The news that a gunman stepped onto a bus full of schoolgirls, picked out the one who had become an international symbol of hope and peace, and shot her twice, leaving her in critical condition, can shake one’s faith in the power of goodness to its core. It is, quite simply, one of the most despicable acts of which humanity would seem capable.
But it did not shake Malala, nor should it shake us.
To the material world, the events in the Swat Valley of Pakistan would seem to be evidence of evil attacking good and perhaps triumphing for a season. It seems certain, however, that Malala at least caught a glimpse of the truth that probes beyond human sense to the heart of the matter. And it is this: Her defiance against the claim of evil to have control over her – to keep from the girls of Pakistan a better life, to intimidate them into silence, or to take from the purity of her faith any sense of “victory” – is inestimably more powerful than any extremist’s bullet.

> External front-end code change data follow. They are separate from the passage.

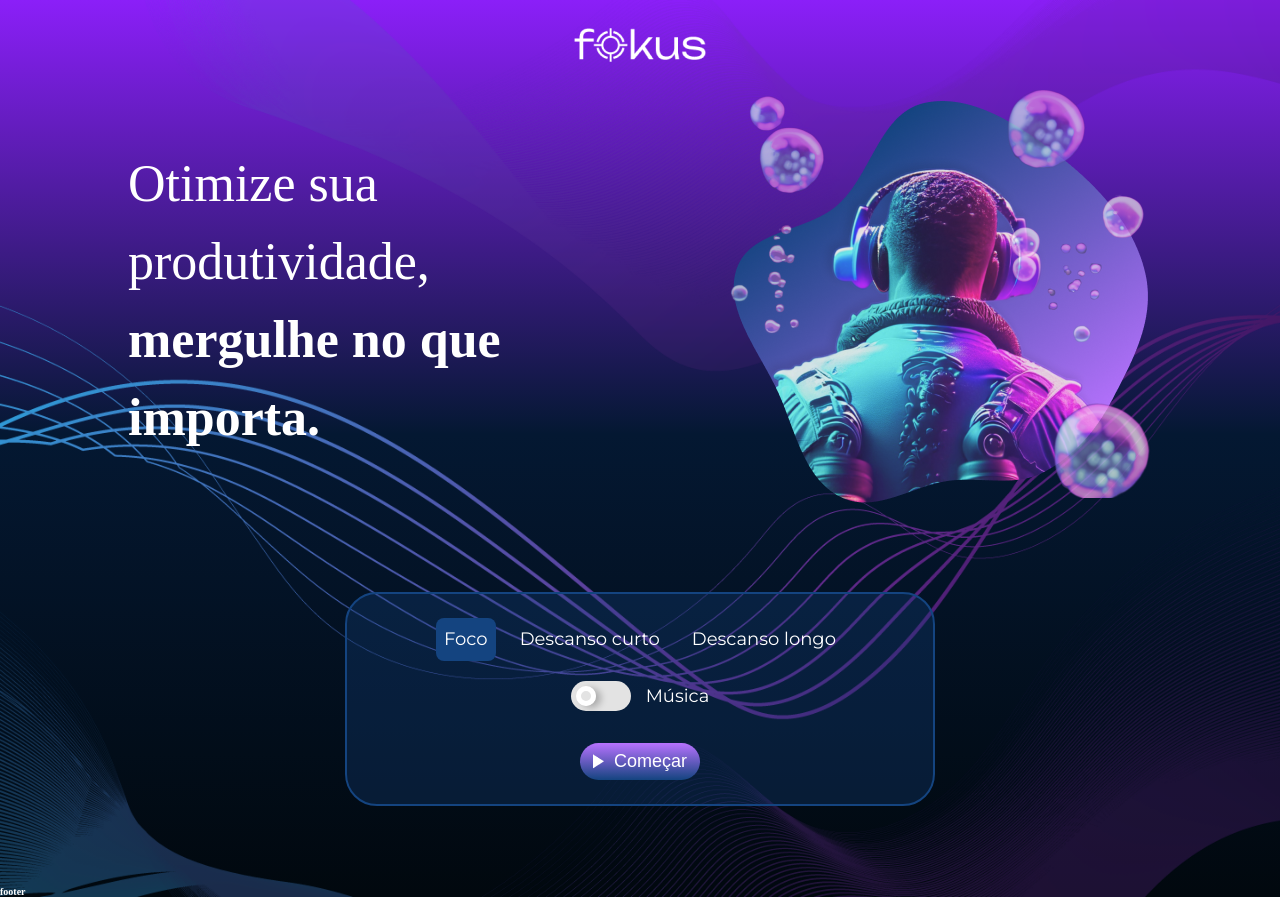
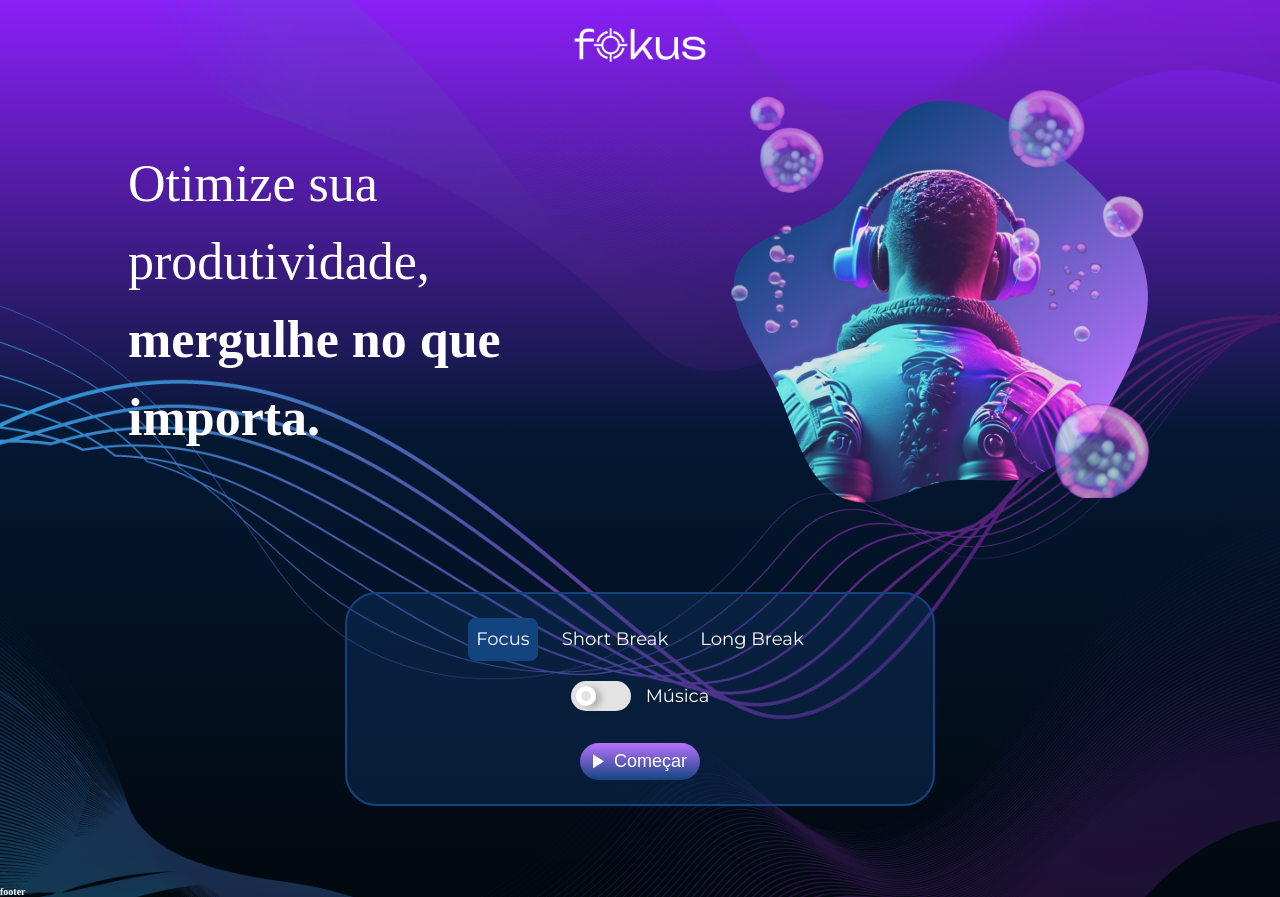
Before and after one commit to mialuzmia/react-fokus, a React (Vite) app: page / in a window 1280 px wide. Built offline with nearby package versions, Linux system fonts and the light colour scheme; a web font is replaced by a local one.

Commit message:
created modeContext

```diff
--- a/src/components/Card.jsx
+++ b/src/components/Card.jsx
@@ -3,36 +3,60 @@ import play from '../assets/imagens/play_arrow.png'
 
 import { useState } from 'react';
 import { useEffect } from 'react';
+import useMode from '../context/ModeContext';
 
 const Card = () => {
+  const [activeButtonIndex, setActiveButtonIndex] = useState(0);
+  const [isChecked, setIsChecked] = useState(false);
 
-  const [isChecked, setIsChecked] = useState(false);
+  const { mode, changeMode} = useMode();
 
   const handleClick = () => {
     setIsChecked(!isChecked);
-    // console.log(isChecked);
+
   }
 
   useEffect(() => {
-    console.log(isChecked);
+    console.log(mode);
 
+  }, [mode]);
 
+  const handleButtonClick = (index) => {
+    setActiveButtonIndex(index);
 
-  }, [isChecked]);
+    switch (index) {
+      case 0:
+        // setPomodoroTime(25);
+        changeMode('focus');
+        break;
+      case 1:
+        // setPomodoroTime(5);
+        changeMode('short');
+        break;
+      case 2:
+        // setPomodoroTime(15);
+        changeMode('long');
+        break;
+      default:
+        break;
+    }
+  };
 
   return (
     <section className={styles.card__container}>
 
        <ul className={styles.card__buttonsList}>
-          <li className={styles.active}>
-              <button  type='button'>Foco</button>
-          </li>
-          <li >
-              <button type='button'>Descanso curto</button>
-          </li>
-          <li>
-              <button type='button'>Descanso longo</button>
-          </li>
+
+       {[0, 1, 2].map((index) => (
+        <li className={index === activeButtonIndex ? 'active' : ''} key={index}>
+          <button
+            onClick={() => handleButtonClick(index)}
+          >
+            {index === 0 ? 'Focus' : index === 1 ? 'Short Break' : 'Long Break'}
+          </button>
+        </li>
+      ))}
+
         </ul>
 
         <div id="timer" className="app__card-timer"></div>
--- /dev/null
+++ b/src/context/ModeContext.jsx
@@ -0,0 +1,27 @@
+import { useContext, createContext, useState } from "react";
+
+const ModeContext = createContext();
+
+export const ModeProvider = ({ children }) => {
+  const [mode, setMode] = useState('focus');
+
+  const changeMode = (newMode) => {
+    setMode(newMode);
+  }
+
+  return  (
+    <ModeContext.Provider value={{mode, changeMode}}>
+      {children}
+    </ModeContext.Provider>
+  );
+}
+
+
+const useMode = () => {
+  const context = useContext(ModeContext);
+  if (!context) {
+    throw new Error('useMode must be used within a ModeProvider');
+  }
+  return context;
+};
+export default useMode;
--- a/src/main.jsx
+++ b/src/main.jsx
@@ -2,9 +2,12 @@ import React from 'react'
 import ReactDOM from 'react-dom/client'
 import App from './App.jsx'
 import './styles/main.scss'
+import { ModeProvider } from './context/ModeContext.jsx'
 
 ReactDOM.createRoot(document.getElementById('root')).render(
   <React.StrictMode>
-    <App />
+    <ModeProvider >
+      <App />
+    </ModeProvider>
   </React.StrictMode>,
 )
--- a/src/styles/components/card.module.scss
+++ b/src/styles/components/card.module.scss
@@ -37,11 +37,7 @@
   }
 }
 
-.active{
-  border-radius: 0.8rem;
-  background: $royal-blue;
-  font-weight: 600;
-}
+
 
 .toggle__container{
   @include flexCenter;
--- a/src/styles/main.scss
+++ b/src/styles/main.scss
@@ -30,6 +30,11 @@ h1, h2, h3, h4, h5, h6 {
   font-family: 'Unbounded', cursive;
 }
 
+.active{
+  border-radius: 0.8rem;
+  background: $royal-blue;
+  font-weight: 600;
+}
 
 
 /* To hide the checkbox */
```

And the Taliban know it.
Throughout all time, the martyr’s role has been to rouse a dormant sense of love and justice among the fearful or indifferent. In Pakistan, the Taliban have in many respects been tolerated. They have taken the cloak of piety with their long beards and prayers. They have taken the cloak of brotherhood with their Pashtun ways. They have taken the cloak of nationalism with their jihad against the interests of India and the West.
But Malala saw through these lies. And because of her, they have now been exposed for all Pakistan to see, perhaps for the first time.

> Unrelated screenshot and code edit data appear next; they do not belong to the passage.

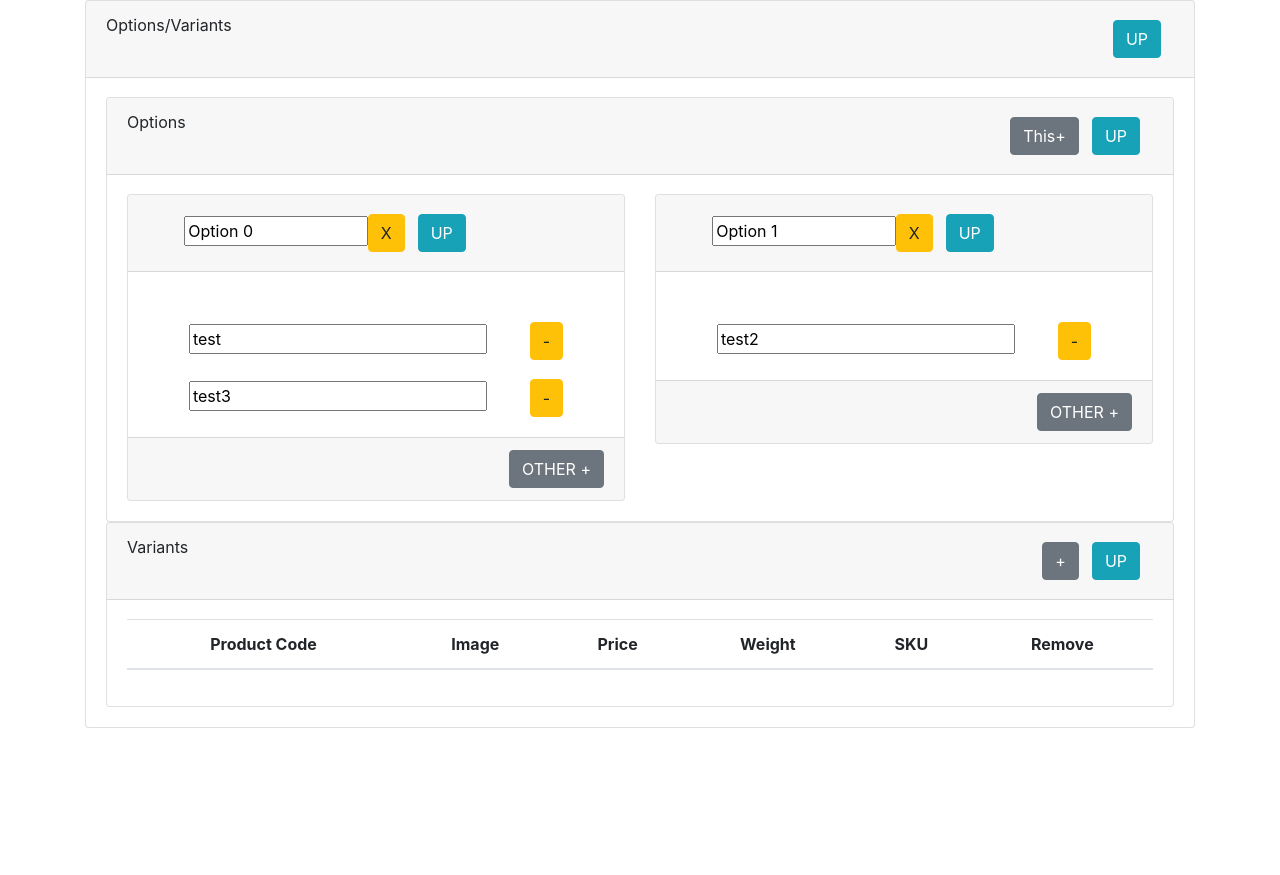
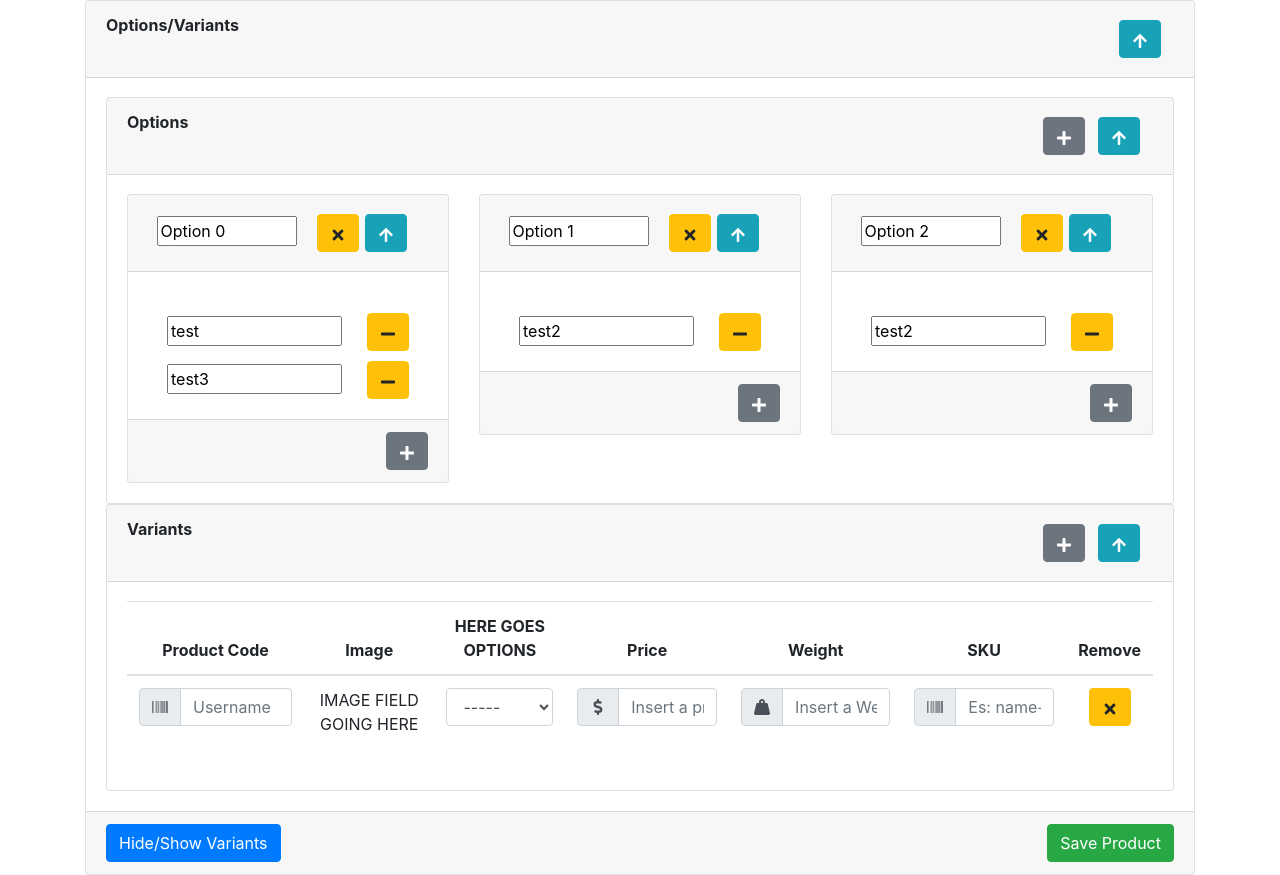
Before and after one commit to lulasp/udroppy-test, a React (Create React App) app: page / in a window 1280 px wide. Before the commit the page ends 800 px from the top, so only its background shows below. Built offline with nearby package versions, Linux system fonts and the light colour scheme.

Commit message:
Style components according design. Add Font awesome and icons.

```diff
--- a/package.json
+++ b/package.json
@@ -10,6 +10,7 @@
     "react": "^17.0.2",
     "react-bootstrap": "^1.6.1",
     "react-dom": "^17.0.2",
+    "react-icons": "^4.2.0",
     "react-redux": "^7.2.4",
     "react-scripts": "4.0.3",
     "redux": "^4.1.0",
--- a/src/App.css
+++ b/src/App.css
@@ -7,6 +7,18 @@
   margin-top: 5%;
 }
 
+.optionRemove {
+  margin-left: 20px;
+}
+
+.optionUp {
+  padding-left: 5px !important;
+}
+
+.cardTitle {
+  font-weight: bold;
+}
+
 @media (prefers-reduced-motion: no-preference) {
   .App-logo {
     animation: App-logo-spin infinite 20s linear;
--- /dev/null
+++ b/src/actions/optionActions.js
@@ -0,0 +1,8 @@
+export const addOption = () => {
+    return {
+        type: 'ADD_OPTION',
+        id: 4,
+        content: 'test now',
+        value: ['yes'],
+    }
+}
--- a/src/components/Option.js
+++ b/src/components/Option.js
@@ -2,48 +2,9 @@ import React, { Component } from 'react';
 import { Accordion, Card, Col, Row } from 'react-bootstrap';
 import { Button } from 'react-bootstrap';
 import { connect } from 'react-redux'
+import { FaPlus, FaArrowUp, FaTimes, FaMinus } from 'react-icons/fa'
 
 class Option extends Component {
-    // constructor(props) {
-    //     super(props);
-    //     this.state = {
-    //         count: 0,
-    //         optionValues: [],
-    //     };
-    //     this.handleOptionValueField = this.handleOptionValueField.bind(this);
-    //     this.removeOptionValueField = this.removeOptionValueField.bind(this);
-    // }
-    // //handleClick, increase count.
-    // handleOptionValueField() {
-    //     console.log('add value field');
-    //     let optionValues = this.state.optionValues;
-    //     let count = "Value " + this.state.count;
-    //     if (optionValues.length <= 2) {
-    //         optionValues.push(
-    //             <Col>
-    //                 <input
-    //                     type="text"
-    //                     className="optionValue"
-    //                     style={{ width: "70%" }}
-    //                 />
-    //                 <Button variant="warning" onClick={() => this.removeOptionValueField()}>-</Button>
-    //             </Col>
-    //         )
-    //         this.setState({
-    //             count: this.state.count + 1,
-    //             optionValues: optionValues,
-    //         });
-    //     }
-    // }
-
-    // //remove option field
-    // removeOptionValueField() {
-    //     console.log('remove button clicked');
-    // }
-
-    // handleOptionValuechange(){
-    //     console.log('value has changed');
-    // }
     render() {
         //console.log(this.props);
         const optionValue = this.props.option.value;
@@ -58,7 +19,7 @@ class Option extends Component {
                         value={value}
                         style={{ width: "70%" }}
                     />
-                    <Button variant="warning" onClick={() => this.removeOptionValueField()}>-</Button>
+                    <Button variant="warning" onClick={() => this.removeOptionValueField()}><FaMinus /></Button>
                 </Col>
                 )
               })
@@ -80,9 +41,9 @@ class Option extends Component {
                                     value={this.props.option.content}
                                     style={{ width: "50%" }}
                                 />
-                                <Button variant="warning">X</Button>
-                                <Accordion.Toggle as={Button} variant="link" eventKey="0">
-                                    <Button variant="info">UP</Button>
+                                <Button variant="warning" className="optionRemove"><FaTimes /></Button>
+                                <Accordion.Toggle as={Button} variant="link" eventKey="0" className="optionUp">
+                                    <Button variant="info"><FaArrowUp /></Button>
                                 </Accordion.Toggle>
                             </Col>
                         </Row>
@@ -96,7 +57,7 @@ class Option extends Component {
                         </Card.Body>
                     </Accordion.Collapse>
                     <Card.Footer className="d-flex justify-content-end">
-                        <Button variant="secondary" onClick={() => this.handleOptionValueField()}>OTHER +</Button>
+                        <Button variant="secondary" onClick={() => this.handleOptionValueField()}><FaPlus /></Button>
                     </Card.Footer>
                 </Card>
             </Accordion>
@@ -104,4 +65,10 @@ class Option extends Component {
     }
 }
 
-export default Option
+const mapStateToProps = (state) => {
+    return {
+      options: state.options
+    }
+  }
+
+export default connect(mapStateToProps)(Option)
--- a/src/components/Options.js
+++ b/src/components/Options.js
@@ -3,15 +3,18 @@ import { Accordion, Card, Col, Row } from 'react-bootstrap';
 import { Button } from 'react-bootstrap';
 import { connect } from 'react-redux'
 import Option from './Option';
+import { addOption } from '../actions/optionActions';
+import { FaPlus, FaArrowUp } from 'react-icons/fa'
 
 class Options extends Component {
         //@TODO:Create handleClick
         handleClick = () => {
          // this.props.addOption(this.props.option.id);
          console.log('this was clicked');
+         this.props.addOption();
         }
 render(){
-  //console.log(this.props)
+  console.log(this.props)
         const { options } = this.props;
         const optionsList = options.length ? (
             options.map(option => {
@@ -29,11 +32,11 @@ render(){
             <Accordion defaultActiveKey="0">
                 <Card style={{ width: '100%' }}>
                     <Card.Header className="d-flex justify-content-between">
-                        <span>Options</span>
+                        <span className="cardTitle">Options</span>
                         <div>
-                            <Button variant="secondary" onClick={this.handleClick}>This+</Button>
+                            <Button variant="secondary" onClick={this.handleClick}><FaPlus /></Button>
                             <Accordion.Toggle as={Button} variant="link" eventKey="0">
-                                <Button variant="info">UP</Button>
+                                <Button variant="info"><FaArrowUp /></Button>
                             </Accordion.Toggle>
                         </div>
                     </Card.Header>
@@ -55,5 +58,12 @@ const mapStateToProps = (state) => {
     }
   }
 
+  const mapDispatchToProps = (dispatch) => {
+    return {
+      //deletePost: (id) => { dispatch({ type: 'DELETE_POST', id: id }) }
+        addOption: () => {dispatch(addOption())},
+    }
+  }
 
-export default connect(mapStateToProps)(Options)
+
+export default connect(mapStateToProps, mapDispatchToProps)(Options)
--- a/src/components/OptionsVariants.js
+++ b/src/components/OptionsVariants.js
@@ -3,15 +3,16 @@ import { Accordion, Card } from 'react-bootstrap';
 import { Button } from 'react-bootstrap';
 import Options from './Options';
 import Variants from './Variants';
+import { FaArrowUp } from 'react-icons/fa'
 
 export default class OptionsVariants extends Component {
     render() {
         return (
             <Accordion defaultActiveKey="0">
                 <Card style={{ width: '100%' }}>
-                    <Card.Header className="d-flex justify-content-between"><span>Options/Variants</span>
+                    <Card.Header className="d-flex justify-content-between"><span className="cardTitle">Options/Variants</span>
                         <Accordion.Toggle as={Button} variant="link" eventKey="0">
-                            <Button variant="info">UP</Button>
+                            <Button variant="info"><FaArrowUp /></Button>
                         </Accordion.Toggle>
                     </Card.Header>
                     <Accordion.Collapse eventKey="0">
@@ -20,6 +21,10 @@ export default class OptionsVariants extends Component {
                             <Variants />
                         </Card.Body>
                     </Accordion.Collapse>
+                    <Card.Footer className="d-flex justify-content-between">
+                        <Button variant="primary">Hide/Show Variants</Button>
+                        <Button variant="success">Save Product</Button>
+                    </Card.Footer>
                 </Card>
             </Accordion>
         )
--- a/src/components/Variants.js
+++ b/src/components/Variants.js
@@ -1,6 +1,7 @@
 import React, { Component } from 'react';
-import { Accordion, Card, Table } from 'react-bootstrap';
+import { Accordion, Card, Table, InputGroup, FormControl, Form } from 'react-bootstrap';
 import { Button } from 'react-bootstrap';
+import { FaBarcode, FaWeightHanging, FaDollarSign, FaTimes, FaPlus, FaArrowUp } from 'react-icons/fa'
 
 
 export default class Variants extends Component {
@@ -9,11 +10,11 @@ export default class Variants extends Component {
             <Accordion defaultActiveKey="0">
                 <Card style={{ width: '100%' }}>
                     <Card.Header className="d-flex justify-content-between">
-                        <span>Variants</span>
+                        <span className="cardTitle">Variants</span>
                         <div>
-                            <Button variant="secondary" >+</Button>
+                            <Button variant="secondary" ><FaPlus /></Button>
                             <Accordion.Toggle as={Button} variant="link" eventKey="0">
-                                <Button variant="info">UP</Button>
+                                <Button variant="info"><FaArrowUp /></Button>
                             </Accordion.Toggle>
                         </div>
                     </Card.Header>
@@ -24,6 +25,7 @@ export default class Variants extends Component {
                                     <tr>
                                         <th>Product Code</th>
                                         <th>Image</th>
+                                        <th>HERE GOES OPTIONS</th>
                                         <th>Price</th>
                                         <th>Weight</th>
                                         <th>SKU</th>
@@ -31,7 +33,61 @@ export default class Variants extends Component {
                                     </tr>
                                 </thead>
                                 <tbody>
-
+                                    <tr>
+                                        <td>
+                                            <InputGroup className="mb-3">
+                                                <InputGroup.Prepend>
+                                                    <InputGroup.Text id="basic-addon1"><FaBarcode /></InputGroup.Text>
+                                                </InputGroup.Prepend>
+                                                <FormControl
+                                                    placeholder="Username"
+                                                    aria-label="Username"
+                                                    aria-describedby="basic-addon1"
+                                                />
+                                            </InputGroup>
+                                        </td>
+                                        <td>IMAGE FIELD GOING HERE</td>
+                                        <td>
+                                            <Form.Control as="select" defaultValue="----">
+                                                <option>-----</option>
+                                                <option>...</option>
+                                            </Form.Control>
+                                        </td>
+                                        <td>
+                                            <InputGroup className="mb-3">
+                                                <InputGroup.Prepend>
+                                                    <InputGroup.Text><FaDollarSign /></InputGroup.Text>
+                                                </InputGroup.Prepend>
+                                                <FormControl
+                                                    placeholder="Insert a price o"
+                                                    aria-label="Amount (to the nearest dollar)"
+                                                />
+                                            </InputGroup>
+                                        </td>
+                                        <td>
+                                            <InputGroup className="mb-3">
+                                                <InputGroup.Prepend>
+                                                    <InputGroup.Text><FaWeightHanging /></InputGroup.Text>
+                                                </InputGroup.Prepend>
+                                                <FormControl
+                                                    placeholder="Insert a Weight"
+                                                    aria-label="Amount (to the nearest dollar)"
+                                                />
+                                            </InputGroup>
+                                        </td>
+                                        <td>
+                                            <InputGroup className="mb-3">
+                                                <InputGroup.Prepend>
+                                                    <InputGroup.Text><FaBarcode /></InputGroup.Text>
+                                                </InputGroup.Prepend>
+                                                <FormControl
+                                                    placeholder="Es: name-"
+                                                    aria-label="Amount (to the nearest dollar)"
+                                                />
+                                            </InputGroup>
+                                        </td>
+                                        <td><Button variant="warning"><FaTimes /></Button></td>
+                                    </tr>
                                 </tbody>
                             </Table>
                         </Card.Body>
--- a/src/reducers/rootReducer.js
+++ b/src/reducers/rootReducer.js
@@ -1,7 +1,12 @@
 const initState = {
     options: [
-        { id: 1, content: 'Option 0', value: ['test', 'test3'] },
+        {
+            id: 1,
+            content: 'Option 0',
+            value: ['test', 'test3']
+        },
         { id: 2, content: 'Option 1', value: ['test2'] },
+        { id: 3, content: 'Option 2', value: ['test2'] },
     ]
 }
 
@@ -9,7 +14,7 @@ const rootReducer = (state = initState, action) => {
     if (action.type === 'ADD_OPTION') {
         return {
             ...state,
-            options: action.options,
+            options: [...state.options, action.options],
         }
     }
     return state;
```
Also changed, not shown: src/components/Variant.js (added, +25 -0 lines), 1 other file (tests, documents, lock files or other folders).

Mary Baker Eddy, who founded Christian Science, delved deeply into the modes of evil in order to understand how it could seem to have such power if, as the first letter of John in the Bible says, “God is love” (I John 4:8). What she found is that evil cannot withstand goodness. If it is once seen for what it is, it is universally condemned by the good in our hearts – so it lies, deceives, and commits hypocrisies in its desire to remain hidden. “The wisdom of a serpent is to hide itself,” Mrs. Eddy says (“Miscellaneous Writings 1883-1896,” p. 210).
And this is the blessing that Malala has shown us: Her goodness has exposed the evil – has made it so plain to the world that none but the most morally confused can offer any defense. Eddy calls this confusion “moral idiocy” and says of it: “Without a sense of one’s oft-repeated violations of divine law, the individual may become morally blind, and this deplorable mental state is moral idiocy” (“Miscellaneous Writings,” p. 107).
Where can it hide now? To all right-thinking people, it cannot. As a Monitor correspondent, I have been to Pakistan. Understandably, the Pakistanis are afraid of the convulsions tearing their country, but they are also proud, and they are fierce in their defense of justice. I believe Malala saw these noble qualities in her countrymen and women, too, and that their strength is reflected in her own. From this viewpoint, there is no opportunity for anything but victory.
The world may see Pakistan as a stumbling nation burdened by its own mistakes as well as those of erstwhile allies. But what has Malala shown us – and her own people? That they are uniquely suited to expose in the most effective way the evil that would beset them. Before she was shot, perhaps Pakistan had only paid lip service to her example. Now, it is an unquenchable beacon to the nation.
But will Malala herself be fine, as she said? Again, the mortal viewpoint is not the most incisive one. The night before Jesus was tortured and crucified – an event he foresaw – he told his disciples: “My peace I give unto you: not as the world giveth, give I unto you” (John 14:27).
For those looking beyond the world picture, the world picture is not the standard of comfort. Jesus was sustained through his ordeal – indeed he gained immeasurably in grace through it. Through his own tribulations, Peter learned that “God is no respecter of persons” (Acts 10:34). In allowing that revelation to gain its rightful spiritual momentum, we can say with Eddy: “The good cannot lose their God, their help in times of trouble” (“Miscellaneous Writings,” p. 10).
Has one act of terror shown the impotence of goodness? No. A more spiritual view shows error exposed and the method for its complete destruction made plain, as well as a precious child forever safe in her own purity and goodness.